(Front-end code change data)
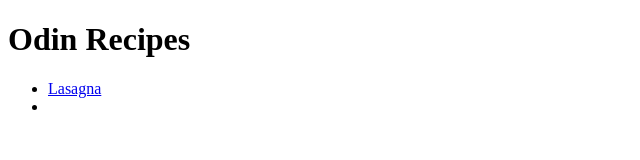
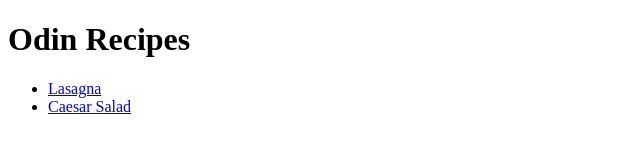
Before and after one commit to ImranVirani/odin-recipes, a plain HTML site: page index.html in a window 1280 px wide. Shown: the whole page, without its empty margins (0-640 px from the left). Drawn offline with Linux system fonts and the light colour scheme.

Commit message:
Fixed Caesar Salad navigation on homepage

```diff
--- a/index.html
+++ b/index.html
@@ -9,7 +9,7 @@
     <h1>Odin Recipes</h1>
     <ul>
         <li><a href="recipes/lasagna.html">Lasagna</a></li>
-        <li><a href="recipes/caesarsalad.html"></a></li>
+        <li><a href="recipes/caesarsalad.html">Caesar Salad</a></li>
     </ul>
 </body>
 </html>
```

**TASK DIRECTIONS**
Your copy must hold every record above in its exact wording and must hold no pictures.

**OUTPUT OF THE EXERCISE**
Before and after one commit to ImranVirani/odin-recipes, a plain HTML site: page index.html in a window 1280 px wide. Shown: the whole page, without its empty margins (0-640 px from the left). Drawn offline with Linux system fonts and the light colour scheme.

Commit message:
Fixed Caesar Salad navigation on homepage

```diff
--- a/index.html
+++ b/index.html
@@ -9,7 +9,7 @@
     <h1>Odin Recipes</h1>
     <ul>
         <li><a href="recipes/lasagna.html">Lasagna</a></li>
-        <li><a href="recipes/caesarsalad.html"></a></li>
+        <li><a href="recipes/caesarsalad.html">Caesar Salad</a></li>
     </ul>
 </body>
 </html>
```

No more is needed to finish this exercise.